[[ Supplied data open ]]

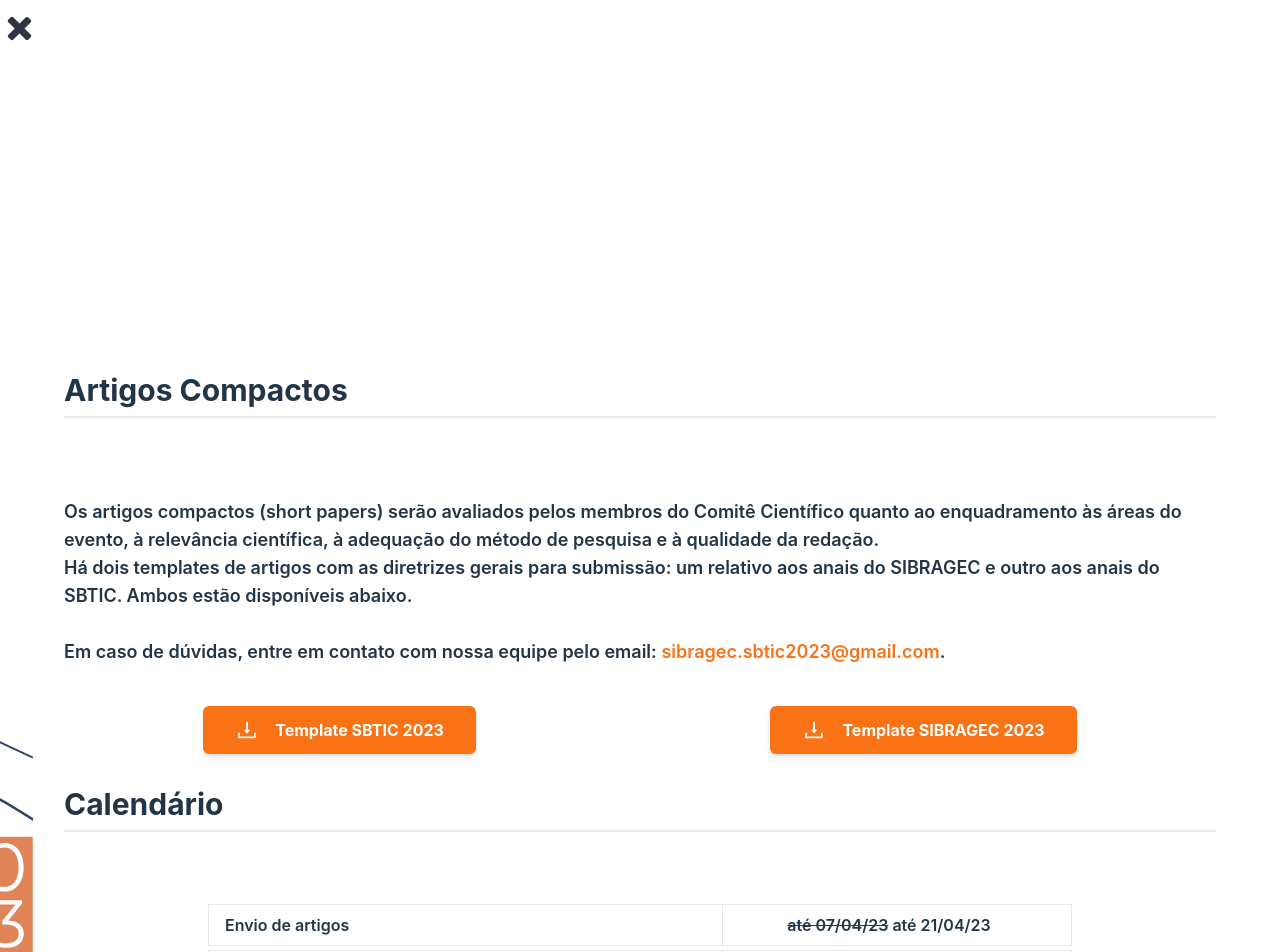
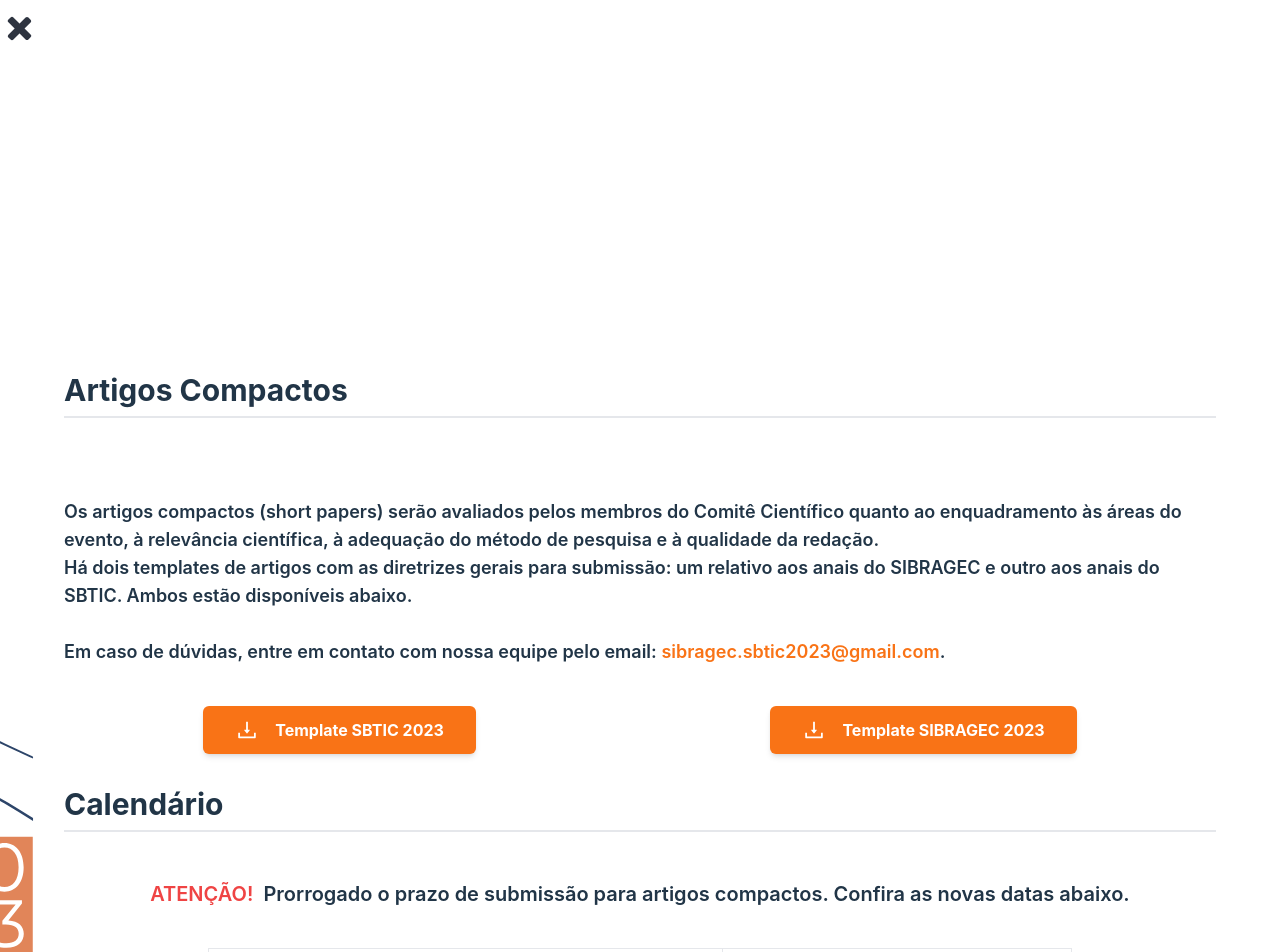
Before and after one commit to softeam-org/sibragecsbtic-web, a React (Vite) app: page /submissoes in a window 1280 px wide. Shown: the top 952 px of the page. Built offline with nearby package versions, Linux system fonts and the light colour scheme; what tailwind-nord would draw is missing.

Commit message:
Add warning text

```diff
--- a/src/container/Submissoes.jsx
+++ b/src/container/Submissoes.jsx
@@ -56,6 +56,16 @@ function Submissoes() {
         </div>
         <div className="calendario mb-20">
           <SectionTitle title={"Calendário"} />
+
+          <h2
+            className="text-xl py-2 text-center font-semibold"
+          ><span
+              className="text-red-500"
+          >
+            ATENÇÃO!
+            &nbsp;
+            </span>
+            Prorrogado o prazo de submissão para artigos compactos. Confira as novas datas abaixo.</h2>
           <Calendar />
         </div>
 
@@ -144,6 +154,7 @@ function Submissoes() {
           ></iframe>
         </div>
       </Container>
+
     </div>
   );
 }
```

[[ Supplied data closed ]]

_Problem_
Check each line above for the string "text" and return those that contain it.

_Written answer_
Add warning text
+            className="text-xl py-2 text-center font-semibold"
+              className="text-red-500"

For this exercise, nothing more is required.